[Before-and-after change records]

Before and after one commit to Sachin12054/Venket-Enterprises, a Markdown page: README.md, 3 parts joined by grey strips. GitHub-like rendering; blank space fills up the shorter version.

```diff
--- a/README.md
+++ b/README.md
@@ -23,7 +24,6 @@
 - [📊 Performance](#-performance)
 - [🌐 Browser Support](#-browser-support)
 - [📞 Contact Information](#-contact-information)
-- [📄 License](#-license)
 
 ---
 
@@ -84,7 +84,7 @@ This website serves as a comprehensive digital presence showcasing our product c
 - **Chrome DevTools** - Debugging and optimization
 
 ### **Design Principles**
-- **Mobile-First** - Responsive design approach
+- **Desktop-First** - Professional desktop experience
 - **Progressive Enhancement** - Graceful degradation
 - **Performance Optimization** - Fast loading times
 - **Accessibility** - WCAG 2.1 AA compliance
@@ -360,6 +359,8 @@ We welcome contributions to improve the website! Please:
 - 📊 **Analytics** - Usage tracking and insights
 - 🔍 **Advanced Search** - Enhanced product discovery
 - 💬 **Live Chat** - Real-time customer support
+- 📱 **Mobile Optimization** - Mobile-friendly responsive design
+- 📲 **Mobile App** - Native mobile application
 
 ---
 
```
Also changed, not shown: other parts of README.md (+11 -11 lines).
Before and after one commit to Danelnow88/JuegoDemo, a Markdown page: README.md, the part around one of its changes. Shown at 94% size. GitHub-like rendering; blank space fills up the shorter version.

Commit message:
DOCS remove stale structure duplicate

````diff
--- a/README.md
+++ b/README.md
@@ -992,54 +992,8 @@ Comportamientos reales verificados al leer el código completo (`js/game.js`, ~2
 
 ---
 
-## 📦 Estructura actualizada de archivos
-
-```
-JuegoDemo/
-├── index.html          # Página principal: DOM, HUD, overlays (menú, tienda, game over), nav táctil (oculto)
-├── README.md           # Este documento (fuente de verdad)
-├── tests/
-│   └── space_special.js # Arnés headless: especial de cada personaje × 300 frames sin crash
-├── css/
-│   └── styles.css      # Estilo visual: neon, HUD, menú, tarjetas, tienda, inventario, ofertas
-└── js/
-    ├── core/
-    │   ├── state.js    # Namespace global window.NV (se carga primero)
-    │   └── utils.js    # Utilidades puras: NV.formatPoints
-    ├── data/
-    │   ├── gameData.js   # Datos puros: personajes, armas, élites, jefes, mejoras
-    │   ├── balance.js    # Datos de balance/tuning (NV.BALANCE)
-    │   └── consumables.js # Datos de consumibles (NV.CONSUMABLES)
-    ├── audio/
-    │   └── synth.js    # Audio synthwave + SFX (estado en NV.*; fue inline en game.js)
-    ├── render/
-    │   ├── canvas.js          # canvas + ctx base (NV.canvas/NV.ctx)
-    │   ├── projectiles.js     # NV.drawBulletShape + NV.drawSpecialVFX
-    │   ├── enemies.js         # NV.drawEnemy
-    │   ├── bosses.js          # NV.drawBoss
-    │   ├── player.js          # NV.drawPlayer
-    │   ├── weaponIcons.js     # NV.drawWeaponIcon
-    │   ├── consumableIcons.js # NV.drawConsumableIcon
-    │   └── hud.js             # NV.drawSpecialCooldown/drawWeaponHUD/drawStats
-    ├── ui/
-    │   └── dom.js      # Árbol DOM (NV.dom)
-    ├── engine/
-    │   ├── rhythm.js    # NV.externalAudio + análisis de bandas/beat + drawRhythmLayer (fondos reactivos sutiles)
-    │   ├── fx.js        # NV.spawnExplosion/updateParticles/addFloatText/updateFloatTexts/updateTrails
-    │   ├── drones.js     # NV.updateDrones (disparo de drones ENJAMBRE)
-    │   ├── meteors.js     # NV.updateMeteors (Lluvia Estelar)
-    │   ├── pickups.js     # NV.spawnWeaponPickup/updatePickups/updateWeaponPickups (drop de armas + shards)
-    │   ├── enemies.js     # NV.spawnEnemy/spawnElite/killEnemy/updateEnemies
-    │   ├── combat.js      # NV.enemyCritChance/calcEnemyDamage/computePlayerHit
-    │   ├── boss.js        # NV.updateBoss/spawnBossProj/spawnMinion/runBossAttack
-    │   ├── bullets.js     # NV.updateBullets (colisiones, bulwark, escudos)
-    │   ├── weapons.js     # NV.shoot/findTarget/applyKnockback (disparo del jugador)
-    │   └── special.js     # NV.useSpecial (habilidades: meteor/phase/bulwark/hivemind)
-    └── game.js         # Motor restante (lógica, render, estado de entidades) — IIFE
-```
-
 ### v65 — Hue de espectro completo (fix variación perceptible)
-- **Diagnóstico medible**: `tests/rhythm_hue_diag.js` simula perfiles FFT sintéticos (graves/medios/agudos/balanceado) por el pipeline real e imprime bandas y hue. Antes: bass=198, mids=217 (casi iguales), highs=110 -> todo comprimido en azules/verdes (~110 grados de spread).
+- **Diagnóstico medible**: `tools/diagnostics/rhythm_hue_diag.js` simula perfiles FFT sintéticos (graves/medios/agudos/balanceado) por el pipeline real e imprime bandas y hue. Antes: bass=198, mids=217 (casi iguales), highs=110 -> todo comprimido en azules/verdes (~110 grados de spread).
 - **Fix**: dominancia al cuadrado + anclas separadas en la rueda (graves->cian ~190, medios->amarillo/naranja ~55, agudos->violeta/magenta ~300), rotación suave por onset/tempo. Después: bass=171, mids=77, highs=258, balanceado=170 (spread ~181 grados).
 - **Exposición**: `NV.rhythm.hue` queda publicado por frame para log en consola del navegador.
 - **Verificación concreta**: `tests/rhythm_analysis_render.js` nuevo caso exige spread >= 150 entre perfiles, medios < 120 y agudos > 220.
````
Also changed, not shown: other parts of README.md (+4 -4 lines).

◆ **TASK DETAILS**: In the records, which lines mention the word "website"? Copy those lines.

◆ **RESPONSE FOR THIS EXERCISE**:
@@ -84,7 +84,7 @@ This website serves as a comprehensive digital presence showcasing our product c
@@ -360,6 +359,8 @@ We welcome contributions to improve the website! Please:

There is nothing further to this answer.